Aug 18, 2011
Edirne’s historical Dar-ül Hadis (Dar ul-Hadith) Mosque, which is famous for being an environmentalist house of worship, has proven it with nine awards presented from various institutions. The mosque, cleaned by volunteers every week, is also home to many different types of trees, flowers and domestic animals in its green garden.
Dubbed Turkey’s most environmentalist mosque, the 15th-century Dar-ül Hadis Mosque in Edirne has set itself apart from other religious sites in the country thanks to its landscape, domestic animals in the garden and community spirit.
Built in 1434 on the shores of the Thracian province’s Tunca River in the time of Ottoman Sultan Murad II, the mosque has proven its environmental credentials with nine awards from the Edirne Provincial Department of Environment and Ministry, as well as the Department of Religious Affairs and the Edirne Mufti’s Office.
Dar-ül Hadis has become a model for the country since it was reopened following renovations in 2000 thanks to community efforts, Imam Mahmut Eroğlu said, adding that the mosque was cleaned every Thursday with the help of volunteers.
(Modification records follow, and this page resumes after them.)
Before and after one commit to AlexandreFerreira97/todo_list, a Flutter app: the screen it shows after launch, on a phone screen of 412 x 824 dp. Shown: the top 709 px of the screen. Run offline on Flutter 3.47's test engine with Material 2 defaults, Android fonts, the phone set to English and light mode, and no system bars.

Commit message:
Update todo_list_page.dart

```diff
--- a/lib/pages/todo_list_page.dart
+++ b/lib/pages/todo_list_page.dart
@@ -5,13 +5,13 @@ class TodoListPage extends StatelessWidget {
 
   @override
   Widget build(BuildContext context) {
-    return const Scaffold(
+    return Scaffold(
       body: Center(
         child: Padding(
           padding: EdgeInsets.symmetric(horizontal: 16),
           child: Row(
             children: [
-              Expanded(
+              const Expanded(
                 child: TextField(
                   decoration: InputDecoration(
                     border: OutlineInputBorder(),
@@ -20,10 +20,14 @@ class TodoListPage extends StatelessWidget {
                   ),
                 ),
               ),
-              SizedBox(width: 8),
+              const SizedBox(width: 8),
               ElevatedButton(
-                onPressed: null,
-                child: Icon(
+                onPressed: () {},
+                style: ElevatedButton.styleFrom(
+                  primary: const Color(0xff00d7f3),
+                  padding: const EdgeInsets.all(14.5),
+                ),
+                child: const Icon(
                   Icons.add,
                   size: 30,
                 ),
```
Many experts have made contributions to the establishment of the landscape and environmental arrangement in the mosque, the imam said, adding that awards also motivated people’s efforts.
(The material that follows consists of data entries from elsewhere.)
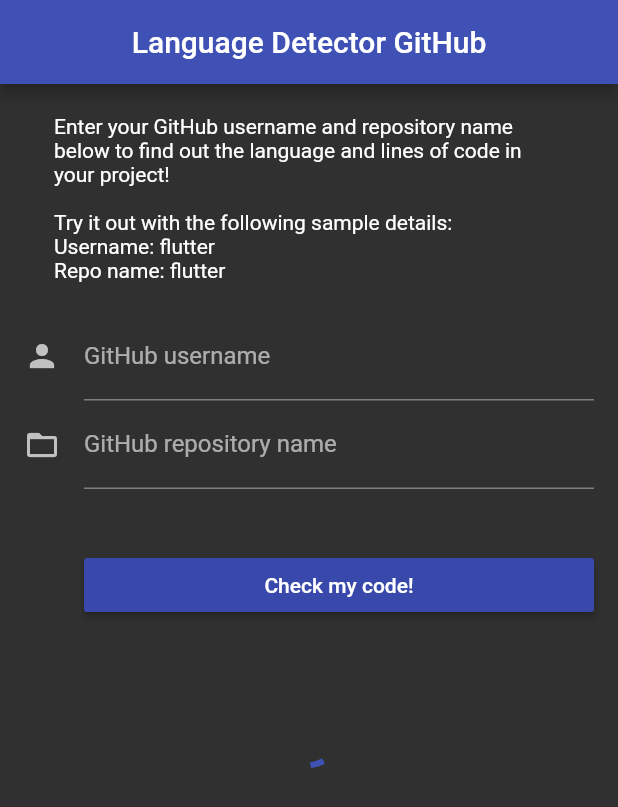
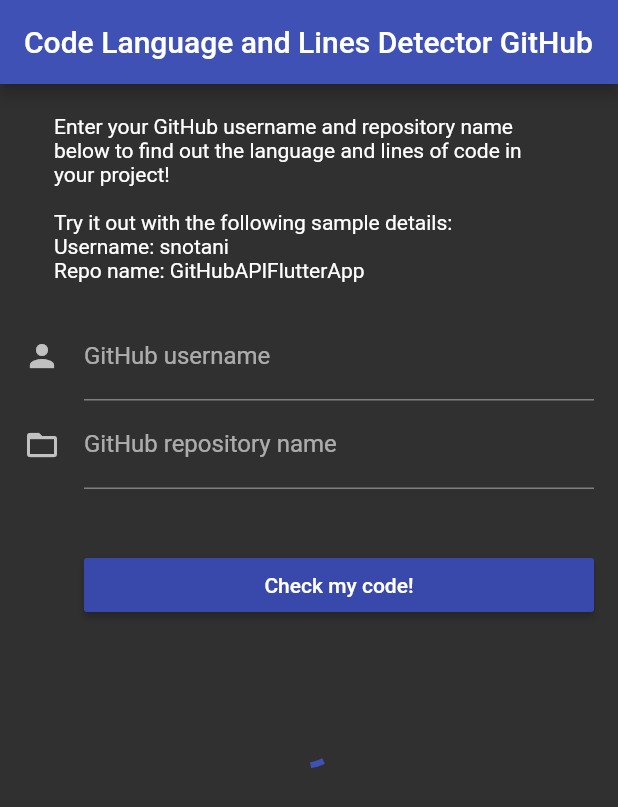
Before and after one commit to snotani/GitHubAPIFlutterApp, a Flutter app: the screen it shows after launch, on a phone screen of 412 x 824 dp. Shown: the top 807 px of the screen. Run offline on Flutter 3.47's test engine with Material 2 defaults, Android fonts, the phone set to English and light mode, and no system bars.

```diff
--- a/lib/linguist_data.dart
+++ b/lib/linguist_data.dart
@@ -8,7 +8,7 @@ class LinguistResults{
 
   Widget showResults(BuildContext context) {
     return resultsLang != null
-        ? Text("Language used: $resultsLang ($resultsLangSize Kb) \n\nLines of Code (estimate): $resultsSize",
+        ? Text("Language used: $resultsLang ($resultsLangSize kB) \n\nLines of Code (estimate): $resultsSize",
         style: TextStyle(fontSize: MediaQuery.of(context).size.height/50.0),
         )
         : CircularProgressIndicator();
--- a/lib/main.dart
+++ b/lib/main.dart
@@ -4,14 +4,14 @@ import 'dart:async';
 import 'dart:convert';
 import 'linguist_data.dart';
 
-void main() => runApp(LinguistGitHubAPI());
+void main() => runApp(GitHubAPIFlutterApp());
 
-class LinguistGitHubAPI extends StatelessWidget {
+class GitHubAPIFlutterApp extends StatelessWidget {
   // This widget is the root of your application.
   @override
   Widget build(BuildContext context) {
     return MaterialApp(
-      title: 'Language Detector GitHub',
+      title: 'Code Language and Lines Detector GitHub',
       debugShowCheckedModeBanner: false,
       theme: ThemeData(
         primarySwatch: Colors.indigo,
@@ -34,10 +34,8 @@ class _MyHomePageState extends State<MyHomePage> {
   final userController = TextEditingController();
   final repoController = TextEditingController();
   LinguistResults results = new LinguistResults();
-  var resBody;
-  var resSize;
-  String user;
-  String repo;
+  var resBody, resSize;
+  String user, repo;
   bool isAvailable = true;
 
   Future _getUserAndRepo(String user, String repo) async {
@@ -67,8 +65,8 @@ class _MyHomePageState extends State<MyHomePage> {
   Widget build(BuildContext context) {
     return new Scaffold(
       appBar: new AppBar(
-        title: new Text("Language Detector GitHub"),
-        centerTitle: true,
+        title: new Text("Code Language and Lines Detector GitHub",
+            style: TextStyle(fontSize: MediaQuery.of(context).size.width/20.6)),
       ),
       body: new SafeArea(
           top: false,
@@ -83,7 +81,7 @@ class _MyHomePageState extends State<MyHomePage> {
                     child: new Text("Enter your GitHub username and repository name below to find out "
                         "the language and lines of code in your project! \n\n"
                         "Try it out with the following sample details:\n"
-                        "Username: flutter \nRepo name: flutter"),
+                        "Username: snotani \nRepo name: GitHubAPIFlutterApp"),
                   ),
                   new TextFormField(
                     decoration: const InputDecoration(
@@ -91,7 +89,6 @@ class _MyHomePageState extends State<MyHomePage> {
                       labelText: 'GitHub username',
                     ),
                     controller: userController,
-                    validator: (val) => val.isEmpty ? 'GitHub username is required' : null,
                   ),
                   new TextFormField(
                     decoration: const InputDecoration(
@@ -99,7 +96,6 @@ class _MyHomePageState extends State<MyHomePage> {
                       labelText: 'GitHub repository name',
                     ),
                     controller: repoController,
-                    validator: (val) => val.isEmpty ? 'GitHub repo name is required' : null,
                   ),
                   new Container(
                       padding: const EdgeInsets.only(left: 40.0, top: 40.0),
@@ -113,7 +109,6 @@ class _MyHomePageState extends State<MyHomePage> {
                     padding: const EdgeInsets.all(60.0),
                     child: new Container(
                       child: Align(
-                        alignment: Alignment.center,
                         child: isAvailable ? results.showResults(context) : results.unableToGetResults(context, this.user, this.repo)
                       ),
                     ),
```
Also changed, not shown: assets/logo.png, 22 other files.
Different types of trees and flowers in the mosque’s garden, most part of which is a green area, impress visitors, with geese and peacocks in the courtyard enlivening the house of worship’s landscape.
The mosque remains a hive of activity at all times of the day due to the constant cleaning and presence of groups of people sitting in the mosque courtyard garden until prayer times.
The mosque’s single dome was rebuilt to match the original in 2003, while the floor is wooden. Meanwhile, the tradition of the “1001 Khatim” (the complete reading of Quran), which was initiated in the mosque by the sultan in 1435, still continues today.
History of the mosque
Historians are unsure as to whether the Dar-ül Hadis Mosque was built merely as a madrasah or a mosque with a madrasah attached.
One of the goals in building the mosque was to open a hadith school to teach the sayings of the Prophet Muhammad. According to one story, construction foremen began gathering before sunrise one winter day in an isolated place on Kerme Kapı Street in the city. People were curious about what they would do there. After the Prophet reportedly told Murad II in a dream to build a mosque in the area, the sultan came upon the foremen in the vacant lot; the sultan laid the foundation for the mosque without delay after those assembled read prayers.
Dar-ül Hadis is also said to be one of the most important places where prayers are answered.
It is believed that the madrasahs were located on the left and right sides of the mosque, but they were completely demolished during a fire in the 1920s.
According to Anatolia news agency, 188 shops, 20 rooms, two bakeries, three houses, a bazaar and two villages were once endowments of the mosque, suggesting that the complex was once one of the most prominent centers for scholarship in the area.
Further information about the mosque can be obtained through www.edirnedarulhadisi.com.
(Hürriyet Daily News)